__What to do__. A line qualifies if it holds the string "RecPoRecAlertDialog". Copy every qualifying line from the records.

__Material for the task__.
---*---

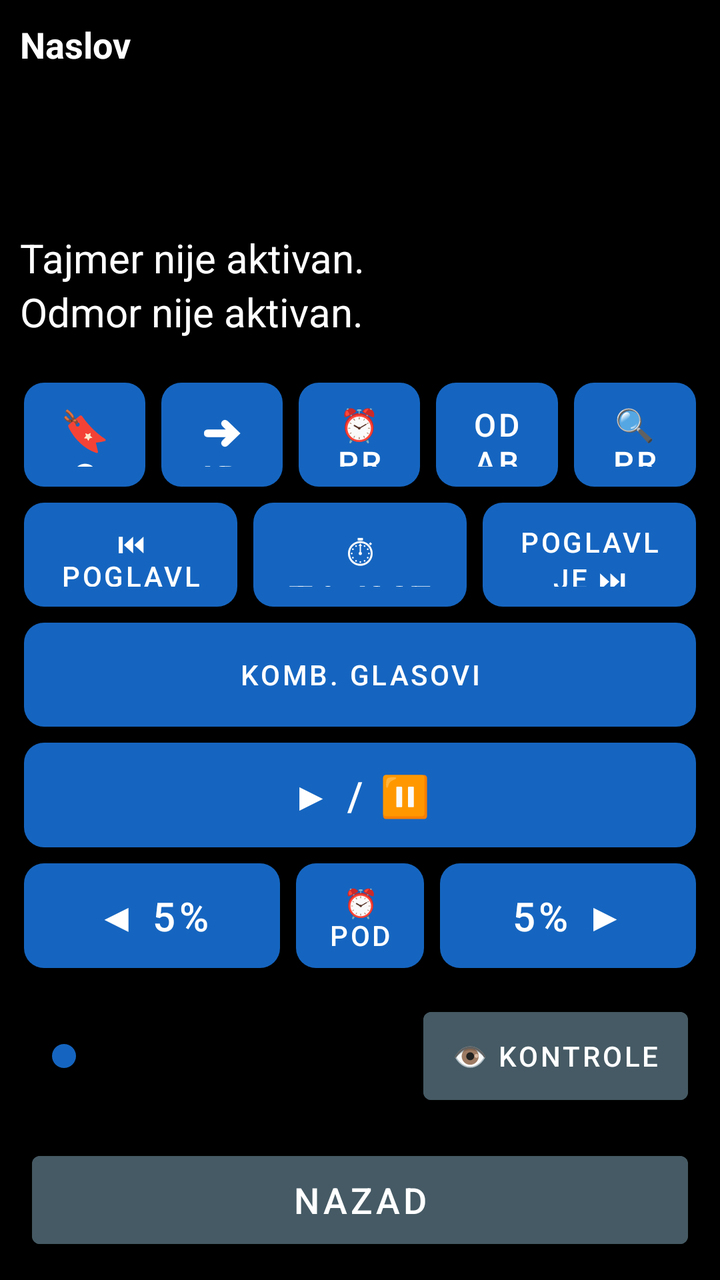
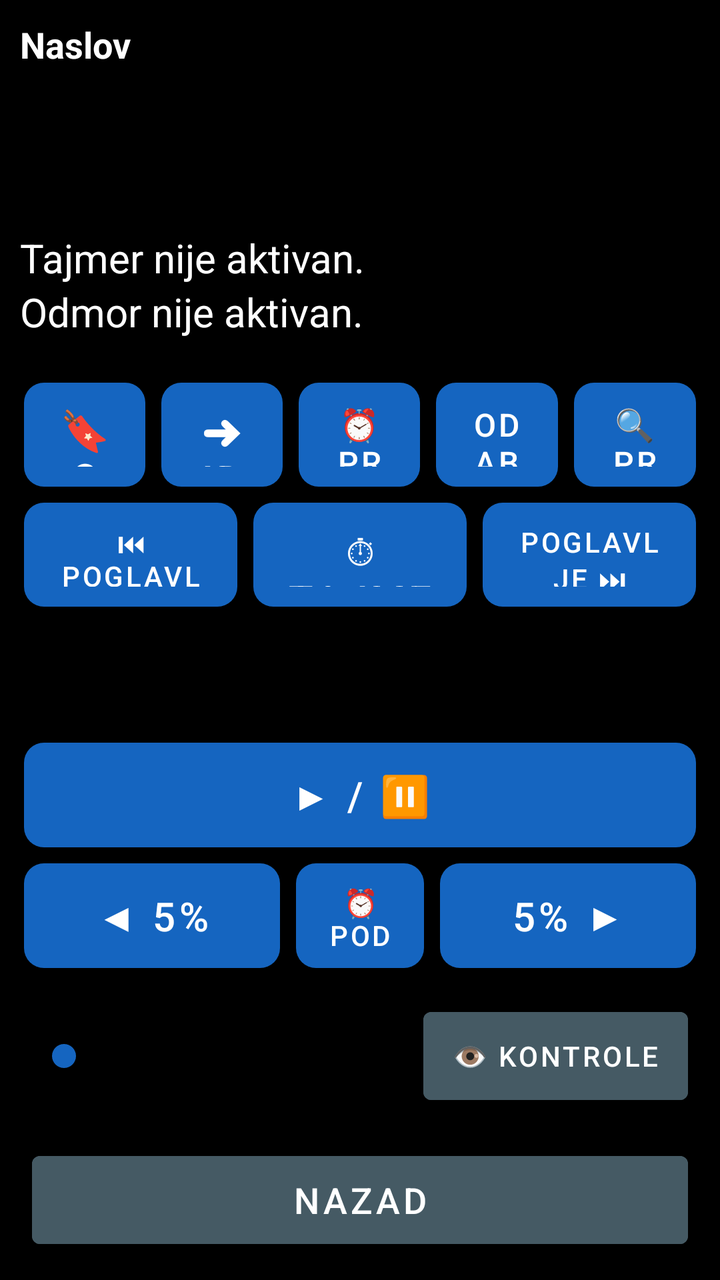

Screens rendered from an Android XML layout before and after an edit, with the pre-edit source and the edit as a unified diff.
<!-- AndroidManifest.xml: application theme Theme.RecPoRec -->
<!-- res/layout/activity_reader.xml -->
<?xml version="1.0" encoding="utf-8"?>
<LinearLayout xmlns:android="http://schemas.android.com/apk/res/android"
    android:layout_width="match_parent"
    android:layout_height="match_parent"
    android:orientation="vertical"
    android:fitsSystemWindows="true"
    android:background="@color/background">

    
    <LinearLayout
        android:id="@+id/layoutStatus"
        android:layout_width="match_parent"
        android:layout_height="wrap_content"
        android:orientation="vertical"
        android:padding="10dp">

        <TextView
            android:id="@+id/textDocTitle"
            android:layout_width="match_parent"
            android:layout_height="wrap_content"
            android:textSize="18sp"
            android:textStyle="bold"
            android:textColor="@color/text_primary"
            android:maxLines="1"
            android:ellipsize="end"
            android:text="Naslov" />

        <TextView
            android:id="@+id/textPages"
            android:layout_width="match_parent"
            android:layout_height="wrap_content"
            android:textSize="20sp"
            android:textColor="@color/text_primary"
            android:accessibilityLiveRegion="polite" />

        <TextView
            android:id="@+id/textElapsed"
            android:layout_width="match_parent"
            android:layout_height="wrap_content"
            android:textSize="20sp"
            android:textColor="@color/text_primary" />

        <TextView
            android:id="@+id/textRemaining"
            android:layout_width="match_parent"
            android:layout_height="wrap_content"
            android:textSize="20sp"
            android:textColor="@color/text_primary" />

        <TextView
            android:id="@+id/textTimerStatus"
            android:layout_width="match_parent"
            android:layout_height="wrap_content"
            android:textSize="20sp"
            android:textColor="@color/text_primary"
            android:text="Tajmer nije aktivan." />

        <TextView
            android:id="@+id/textRestStatus"
            android:layout_width="match_parent"
            android:layout_height="wrap_content"
            android:textSize="20sp"
            android:textColor="@color/text_primary"
            android:text="Odmor nije aktivan." />
    </LinearLayout>

    
    <LinearLayout
        android:layout_width="match_parent"
        android:layout_height="0dp"
        android:layout_weight="1"
        android:orientation="vertical"
        android:padding="8dp">

        
        <LinearLayout
            android:id="@+id/layoutRow1"
            android:layout_width="match_parent"
            android:layout_height="0dp"
            android:layout_weight="1"
            android:orientation="horizontal">

            <Button android:id="@+id/btnBookmarks" style="@style/KeyButton"
                android:backgroundTint="@color/btn_goto_page"
                android:contentDescription="Oznake - dodaj, ukloni ili ukloni sve oznake u ovom dokumentu. Dug pritisak: brzo dodaj oznaku."
                android:text="🔖 Oznake" />

            <Button android:id="@+id/btnGoTo" style="@style/KeyButton"
                android:backgroundTint="@color/btn_goto_page"
                android:contentDescription="Idi na stranicu, minut ili oznaku. Dug pritisak: idi na početak dokumenta."
                android:text="➜ Idi na" />

            <Button android:id="@+id/btnWakeUp" style="@style/KeyButton"
                android:backgroundTint="@color/btn_wakeup"
                android:contentDescription="Probudi me u tačno vreme. Dug pritisak: isključi buđenje."
                android:textSize="16sp"
                android:text="⏰ Probudi" />

            <Button android:id="@+id/btnSelectAll" style="@style/KeyButton"
                android:backgroundTint="@color/btn_combined"
                android:contentDescription="Odaberi sve. Dug pritisak: kopiraj odabrano."
                android:textSize="16sp"
                android:text="Odaberi sve" />

            <Button android:id="@+id/btnSearchText" style="@style/KeyButton"
                android:backgroundTint="@color/btn_goto_page"
                android:contentDescription="Pretraži tekst dokumenta. Dug pritisak: ponovi poslednju pretragu."
                android:textSize="16sp"
                android:text="🔍 Pretraga" />
        </LinearLayout>

        
        <LinearLayout
            android:id="@+id/layoutRow2"
            android:layout_width="match_parent"
            android:layout_height="0dp"
            android:layout_weight="1"
            android:orientation="horizontal">

            <Button android:id="@+id/btnPrevChapter" style="@style/KeyButton"
                android:backgroundTint="@color/btn_chapter"
                android:contentDescription="@string/btn_prev_chapter"
                android:textSize="14sp"
                android:text="⏮ Poglavlje" />

            <Button android:id="@+id/btnTimer" style="@style/KeyButton"
                android:backgroundTint="@color/btn_timer"
                android:contentDescription="@string/btn_timer"
                android:text="⏱ Tajmer" />

            <Button android:id="@+id/btnNextChapter" style="@style/KeyButton"
                android:backgroundTint="@color/btn_chapter"
                android:contentDescription="@string/btn_next_chapter"
                android:textSize="14sp"
                android:text="Poglavlje ⏭" />
        </LinearLayout>

        
        <LinearLayout
            android:id="@+id/layoutRow3"
            android:layout_width="match_parent"
            android:layout_height="0dp"
            android:layout_weight="1"
            android:orientation="horizontal">

            <Button android:id="@+id/btnCombinedVoices" style="@style/KeyButton"
                android:backgroundTint="@color/btn_combined"
                android:contentDescription="Kombinovani glasovi za ovaj dokument. Dug pritisak: automatski listaj dokument."
                android:textSize="14sp"
                android:text="Komb. glasovi" />
        </LinearLayout>

        
        <LinearLayout
            android:layout_width="match_parent"
            android:layout_height="0dp"
            android:layout_weight="1"
            android:orientation="horizontal">

            <Button android:id="@+id/btnPlayPause" style="@style/KeyButton"
                android:backgroundTint="@color/btn_play"
                android:contentDescription="@string/btn_play_pause"
                android:text="▶ / ⏸" />
        </LinearLayout>

        
        <LinearLayout
            android:id="@+id/layoutRow5"
            android:layout_width="match_parent"
            android:layout_height="0dp"
            android:layout_weight="1"
            android:orientation="horizontal">

            <Button android:id="@+id/btnStepBack" style="@style/KeyButton"
                android:layout_weight="2"
                android:backgroundTint="@color/btn_page_nav"
                android:contentDescription="@string/slider_back"
                android:text="◀ 5%" />

            <Button android:id="@+id/btnRemindMe" style="@style/KeyButton"
                android:backgroundTint="@color/btn_timer"
                android:contentDescription="Podsetnik, vraća dokument unazad. Dug pritisak: ponovi poslednji podsetnik."
                android:textSize="14sp"
                android:text="⏰ Podseti" />

            <Button android:id="@+id/btnStepForward" style="@style/KeyButton"
                android:layout_weight="2"
                android:backgroundTint="@color/btn_page_nav"
                android:contentDescription="@string/slider_forward"
                android:text="5% ▶" />
        </LinearLayout>

    </LinearLayout>

    
    <LinearLayout
        android:layout_width="match_parent"
        android:layout_height="wrap_content"
        android:orientation="horizontal"
        android:gravity="center_vertical"
        android:layout_marginStart="16dp"
        android:layout_marginEnd="16dp"
        android:layout_marginTop="4dp"
        android:layout_marginBottom="16dp">

        <SeekBar
            android:id="@+id/seekProgress"
            android:layout_width="0dp"
            android:layout_weight="1"
            android:layout_height="56dp"
            android:contentDescription="@string/slider_position"
            android:max="100"
            android:progressTint="@color/btn_voice"
            android:thumbTint="@color/btn_voice" />

        <Button
            android:id="@+id/btnToggleControls"
            android:layout_width="wrap_content"
            android:layout_height="56dp"
            android:layout_marginStart="10dp"
            android:minWidth="0dp"
            android:paddingStart="14dp"
            android:paddingEnd="14dp"
            android:textSize="14sp"
            android:backgroundTint="@color/btn_combined"
            android:textColor="@color/button_text"
            android:contentDescription="Prikaži ili sakrij kontrole. Dug pritisak: Kratak predah, pauzira čitanje na 15 minuta."
            android:text="👁 Kontrole" />
    </LinearLayout>

    
    <Button
        android:id="@+id/btnBack"
        android:layout_width="match_parent"
        android:layout_height="56dp"
        android:layout_marginStart="16dp"
        android:layout_marginEnd="16dp"
        android:layout_marginBottom="12dp"
        android:textSize="18sp"
        android:backgroundTint="@color/btn_combined"
        android:textColor="@color/button_text"
        android:contentDescription="Nazad. Zatvara dokument, vraća na listu. Dug pritisak: pošalji aplikaciju u pozadinu."
        android:text="Nazad" />

</LinearLayout>
<!-- resources referenced by this layout -->
<resources>
  <color name="background">#000000</color>
  <color name="btn_chapter">#2E7D32</color>
  <color name="btn_combined">#455A64</color>
  <color name="btn_goto_page">#5D4037</color>
  <color name="btn_page_nav">#AD1457</color>
  <color name="btn_play">#D84315</color>
  <color name="btn_timer">#6A1B9A</color>
  <color name="btn_voice">#1565C0</color>
  <color name="btn_wakeup">#C62828</color>
  <color name="button_text">#FFFFFF</color>
  <color name="text_primary">#FFFFFF</color>
  <string name="btn_next_chapter">Sledeće poglavlje. Dug pritisak: spisak svih poglavlja.</string>
  <string name="btn_play_pause">Pokreni/Pauziraj čitanje. Dug pritisak: reci trenutni status.</string>
  <string name="btn_prev_chapter">Prethodno poglavlje. Dug pritisak: ponovi trenutno poglavlje.</string>
  <string name="btn_timer">Tajmer za automatsku pauzu. Dug pritisak: isključi tajmer.</string>
  <string name="slider_back">Pomeri pet posto unazad. Dug pritisak: ponovi trenutnu stranicu.</string>
  <string name="slider_forward">Pomeri pet posto unapred. Dug pritisak: poništi poslednju radnju.</string>
  <string name="slider_position">Klizač za pomeranje kroz knjigu, pet posto po koraku</string>
  <style name="KeyButton">
          <item name="android:layout_width">0dp</item>
          <item name="android:layout_height">match_parent</item>
          <item name="android:layout_weight">1</item>
          <item name="android:layout_margin">4dp</item>
          <item name="android:textSize">20sp</item>
          <item name="android:textColor">@color/button_text</item>
          <item name="android:background">@drawable/key_button_shape</item>
          <item name="android:stateListAnimator">@null</item>
          <item name="android:elevation">0dp</item>
      </style>
  <style name="Theme.RecPoRec" parent="Theme.MaterialComponents.DayNight.NoActionBar">
          <item name="android:windowBackground">@color/background</item>
          <item name="android:textColorPrimary">@color/text_primary</item>
          <item name="colorPrimary">@color/btn_voice</item>
          <item name="colorOnPrimary">@color/button_text</item>
          <item name="alertDialogTheme">@style/RecPoRecAlertDialog</item>
          <item name="android:alertDialogTheme">@style/RecPoRecAlertDialog</item>
      </style>
  <!-- drawable key_button_shape (drawable) -->
  <?xml version="1.0" encoding="utf-8"?>
  <shape xmlns:android="http://schemas.android.com/apk/res/android"
      android:shape="rectangle">
      <corners android:radius="10dp" />
      <solid android:color="#FFFFFF" />
  </shape>
  <style name="RecPoRecAlertDialog" parent="Theme.AppCompat.DayNight.Dialog.Alert">
          <item name="android:windowBackground">@color/background</item>
          <item name="android:textColorPrimary">@color/text_primary</item>
          <item name="colorAccent">@color/btn_goto_page</item>
          <item name="android:textAppearanceMedium">@style/RecPoRecDialogText</item>
          <item name="android:textAppearanceListItem">@style/RecPoRecDialogText</item>
          <item name="android:textAppearanceListItemSmall">@style/RecPoRecDialogText</item>
          <item name="buttonBarPositiveButtonStyle">@style/RecPoRecDialogButton</item>
          <item name="buttonBarNegativeButtonStyle">@style/RecPoRecDialogButton</item>
          <item name="buttonBarNeutralButtonStyle">@style/RecPoRecDialogButton</item>
      </style>
  <style name="RecPoRecDialogText" parent="TextAppearance.AppCompat.Medium">
          <item name="android:textSize">20sp</item>
          <item name="android:textColor">@color/text_primary</item>
      </style>
  <style name="RecPoRecDialogButton" parent="Widget.AppCompat.Button.ButtonBar.AlertDialog">
          <item name="android:textSize">18sp</item>
          <item name="android:textColor">@color/btn_goto_page</item>
          <item name="android:textStyle">bold</item>
      </style>
</resources>

<!-- the commit's change to res/layout/activity_reader.xml (unified diff, before → after) -->
@@ -143,11 +143,6 @@
             android:layout_weight="1"
             android:orientation="horizontal">
 
-            <Button android:id="@+id/btnCombinedVoices" style="@style/KeyButton"
-                android:backgroundTint="@color/btn_combined"
-                android:contentDescription="Kombinovani glasovi za ovaj dokument. Dug pritisak: automatski listaj dokument."
-                android:textSize="14sp"
-                android:text="Komb. glasovi" />
         </LinearLayout>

---*---

__Your solution__.
          <item name="alertDialogTheme">@style/RecPoRecAlertDialog</item>
          <item name="android:alertDialogTheme">@style/RecPoRecAlertDialog</item>
  <style name="RecPoRecAlertDialog" parent="Theme.AppCompat.DayNight.Dialog.Alert">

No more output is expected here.